With the exception of Acquia, I am yet to find any PaaS provider actually document how they carry out and test their backups, where they store them, what their contingency plan is if their principle provider fails, etc. They just say they do.

As for Acquia, they only state they backup databases to S3 hourly, in fact, they make a point of saying data never leaves AWS, so all eggs are in one basket. (And we found out the hard way with #AberdeenCloud what happens when a company like that stops paying their AWS bills!)

What about scaling?

A quick word on scaling is probably appropriate at this moment. Because one of the points a PaaS provider would doubtless make at this moment is their Enterprise products allow rapid scaling of the application, which is only made possible by the public cloud. And this is true.

But what problem are you solving here? One that most organisations never have, frankly. People like to talk about rapidly scaling, they like to imagine a scenario where they will suddenly have a website as popular as the BBC, but in all my time as a web developer and, subsequently, as a hosting manager, I have never seen a website that needs to rapidly scale the application layer in an unplanned manner. I have seen planned scaling (to match TV show schedules or specific events) but never the so-called Slashdot effect.

Yes, sometimes some customers will get a huge spike in traffic because of an event, or being featured on another popular website, but this traffic is anonymous. With good caching policies in place and with a low (or even no)-cost, cloud-based CDN service like Sucuri’s WAF or CloudFlare’s (free!) plan (blog about these options here) you can stand a huge anonymous traffic spike without ever needing to worry about your application. It need not cost you a penny.

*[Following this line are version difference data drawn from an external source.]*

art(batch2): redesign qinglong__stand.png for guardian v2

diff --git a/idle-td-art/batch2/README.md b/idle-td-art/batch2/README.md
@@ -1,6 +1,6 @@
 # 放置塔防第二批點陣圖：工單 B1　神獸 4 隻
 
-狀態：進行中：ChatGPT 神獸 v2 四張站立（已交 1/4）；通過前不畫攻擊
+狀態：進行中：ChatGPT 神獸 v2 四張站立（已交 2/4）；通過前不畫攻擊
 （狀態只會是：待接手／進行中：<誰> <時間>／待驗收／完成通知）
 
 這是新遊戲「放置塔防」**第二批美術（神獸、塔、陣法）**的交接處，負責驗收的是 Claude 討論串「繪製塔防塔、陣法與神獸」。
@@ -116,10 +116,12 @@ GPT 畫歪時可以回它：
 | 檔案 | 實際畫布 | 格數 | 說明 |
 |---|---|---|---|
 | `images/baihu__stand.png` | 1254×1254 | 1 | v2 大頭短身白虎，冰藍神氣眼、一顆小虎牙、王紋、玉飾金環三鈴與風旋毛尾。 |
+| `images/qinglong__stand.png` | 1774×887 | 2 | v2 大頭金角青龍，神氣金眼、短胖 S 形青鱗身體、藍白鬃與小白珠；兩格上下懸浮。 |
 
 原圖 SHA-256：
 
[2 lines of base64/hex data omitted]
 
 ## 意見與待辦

And yes, sometimes you really need to scale the application - a great example of this is e-commerce, the Christmas rush, so-called Black Friday sales, etc. - but this is almost never unplanned. Online shops know when their key busy periods are and planning to scale is easy for us. We might not be able to flex your application in minutes, but give us a bit of notice or a sales schedule and we certainly can.

So it is our firm opinion that the “but scaling!” argument is a straw man proposal, highlighting a "problem" that doesn’t really exist.

The next blog in the series is about security of service, why it matters, and how we make sure you have a strong security posture with Code Enigma.